The faulty heat exchangers is the latest of a number of maintenance issues that have cropped up in recent months.
Patrons complained several months ago about the air quality inside the pool building. Staff determined that maintenance on the facilities HVAC system hadn’t been completed since May of 2011. Workers found that some of the filters were covered with an inch of dirt.
The park district paid Barron Heating and Air Conditioning approximately $3,000 to conduct maintenance to the HVAC system and to make repairs to the boiler.
In addition the park district also had to shell out $1,700 to overhaul the pool’s ultraviolet light system that is used to help disinfect the pool water.
“A lot of money has been spent on maintenance that hasn’t been made in the last year and a half,” Walker said. He didn’t comment about why the maintenance wasn’t done earlier because he started his position as executive director in June 2012.
Staff is looking at whether the pool needs to close for a couple of days while the heating units are replaced. He said the public will be notified of any potential closures that may need to take place.
Some patrons hope to see the repairs made quickly, especially considering district residents recently approved a tax measure that funds the majority of the pool’s operations.
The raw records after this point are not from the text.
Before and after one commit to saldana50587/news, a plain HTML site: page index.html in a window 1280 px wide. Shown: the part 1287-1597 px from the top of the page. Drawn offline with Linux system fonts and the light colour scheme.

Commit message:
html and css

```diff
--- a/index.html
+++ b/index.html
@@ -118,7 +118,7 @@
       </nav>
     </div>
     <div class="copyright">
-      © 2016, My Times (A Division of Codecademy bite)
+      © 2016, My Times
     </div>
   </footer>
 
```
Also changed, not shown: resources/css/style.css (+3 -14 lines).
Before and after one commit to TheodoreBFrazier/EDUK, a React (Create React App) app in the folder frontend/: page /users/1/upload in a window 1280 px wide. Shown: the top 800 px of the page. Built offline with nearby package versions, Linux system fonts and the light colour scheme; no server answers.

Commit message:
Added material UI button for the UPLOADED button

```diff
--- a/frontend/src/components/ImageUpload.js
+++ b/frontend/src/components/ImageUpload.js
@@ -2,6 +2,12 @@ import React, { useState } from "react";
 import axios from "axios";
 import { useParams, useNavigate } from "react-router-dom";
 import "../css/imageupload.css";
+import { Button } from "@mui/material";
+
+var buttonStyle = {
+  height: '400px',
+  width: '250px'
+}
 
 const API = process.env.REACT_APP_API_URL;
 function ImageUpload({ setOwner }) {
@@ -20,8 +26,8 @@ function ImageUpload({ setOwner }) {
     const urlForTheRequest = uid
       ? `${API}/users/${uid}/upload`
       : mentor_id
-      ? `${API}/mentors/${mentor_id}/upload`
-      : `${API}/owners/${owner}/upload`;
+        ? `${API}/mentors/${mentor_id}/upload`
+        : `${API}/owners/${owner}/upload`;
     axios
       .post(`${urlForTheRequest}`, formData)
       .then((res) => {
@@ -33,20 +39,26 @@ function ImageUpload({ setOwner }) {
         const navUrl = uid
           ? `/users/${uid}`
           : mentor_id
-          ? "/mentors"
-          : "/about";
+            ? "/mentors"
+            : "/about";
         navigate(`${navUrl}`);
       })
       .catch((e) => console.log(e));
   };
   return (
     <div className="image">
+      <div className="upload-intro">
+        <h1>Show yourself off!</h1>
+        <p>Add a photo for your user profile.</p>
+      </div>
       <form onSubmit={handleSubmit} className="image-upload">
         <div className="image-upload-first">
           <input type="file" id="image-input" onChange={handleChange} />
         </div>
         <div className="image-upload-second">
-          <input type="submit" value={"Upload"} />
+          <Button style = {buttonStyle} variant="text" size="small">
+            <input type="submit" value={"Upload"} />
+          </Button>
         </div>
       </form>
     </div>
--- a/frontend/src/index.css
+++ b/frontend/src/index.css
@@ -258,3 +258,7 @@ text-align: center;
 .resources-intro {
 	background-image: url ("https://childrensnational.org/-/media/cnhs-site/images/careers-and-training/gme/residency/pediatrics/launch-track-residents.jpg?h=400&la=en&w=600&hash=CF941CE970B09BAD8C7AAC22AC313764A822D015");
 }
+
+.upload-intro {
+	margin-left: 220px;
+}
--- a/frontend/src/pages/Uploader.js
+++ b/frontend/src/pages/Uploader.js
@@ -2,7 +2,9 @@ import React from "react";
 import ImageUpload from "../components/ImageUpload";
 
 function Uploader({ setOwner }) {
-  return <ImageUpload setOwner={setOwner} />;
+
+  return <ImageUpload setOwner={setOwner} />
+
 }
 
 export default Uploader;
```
“These problems are very serious and need to be addressed immediately if you want a levy to pass,” Julie Wilson, chairperson of the committee that promoted the recent levy, said during Thursday’s North Whidbey Park and Recreation District meeting.